I would like my son to have a better quality of life without having to check his blood sugar so many times a day, which makes his fingers hurt. And the insulin injections are already starting to hurt the parts where he has bumps. He plays baseball and the doctor doesn't recommend the insulin pump, plus we don't have that kind of money to buy one. My son is a very clever pre-teen and knows there are alternatives but financially we can't afford them. Would a pancreas surgery would be suitable for him or islet cell transplant? Is there any way we can have any kind of help from an organization to donate a pump? He is very concerned about his life and we as parents as well. Please give us some advise since here in Puerto Rico diabetes is not yet very well managed by physicians not specialized in this field. The last time he was in the hospital he was given a dextrose IV instead of saline one -- thank God I knew that dextrose could have brought him into coma and they change it.


I wonder if what is really concerning your son is not so much the discomforts of blood sugar testing and insulin injections as having his peers know that he is diabetic. This is a possibility that you might talk to his doctor about. Aside from that, whole pancreas transplants have not been done in children for diabetes and islet cell transplants have the present disadvantage that each transplant takes two donors and at present it involves a lifetime commitment to immunosuppressive drugs. If your son listens to the news on the TV at all he might last week have heard of a very interesting development in which the injection of spleen cells had induced both the remission of the autoimmune process as well; as regeneration of islet cells. At present this holds only for the mouse; but if he can be patient it may quite soon be proved in humans.

A lot of progress is being made in developing non invasive ways of monitoring blood sugars and with almost painless blood sugar monitors that use very small amounts of blood from the forearm, such as from TheraSense.

I do understand that these advances can be expensive: but ultrafine syringes and needles as well as some of the new monitoring devices are often covered by insurance and you should ask about this.
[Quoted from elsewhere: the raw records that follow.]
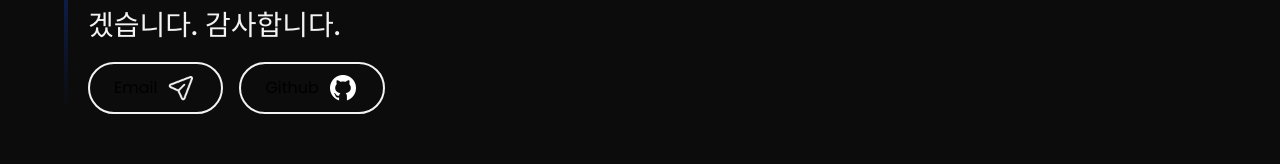
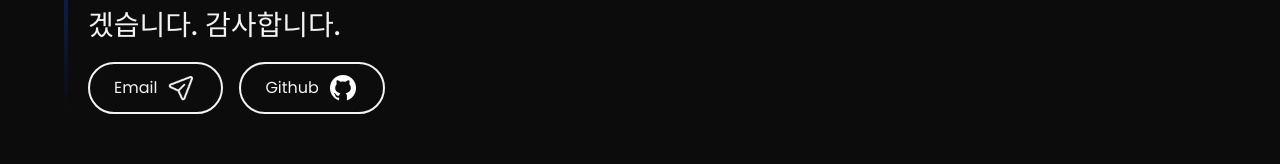
Before and after one commit to Graceyeo95/yeosujung-portfolio, a React (Vite) app: page / in a window 1280 px wide. Shown: the part 494-658 px from the top of the page. Built offline with nearby package versions, Linux system fonts and the light colour scheme.

Commit message:
add Hero

```diff
--- a/src/components/Hero.jsx
+++ b/src/components/Hero.jsx
@@ -29,7 +29,7 @@ const Hero = () => {
                 href={link.value}
                 key={`social-${link.title}`}
                 target='_blank'
-                className='border-2 text-[13px] lg:text-[16px] flex items-center gap-x-2 border-white rounded-full py-2 px-3 lg:px-6'
+                className='border-2 text-[13px] text-white lg:text-[16px] flex items-center gap-x-2 border-white rounded-full py-2 px-3 lg:px-6'
               >
                 {link.title}
                 <img
```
Pumps can be a mixed blessing in a very active boy and you may, at least at the beginning, need quite a lot of support from your medical group.

Teenagers aren’t interested in patience; but I really do feel that there will be big advances in overcoming the discomforts of control and if you ever read how cases were managed even fifty years ago you have to acknowledge a great deal of progress.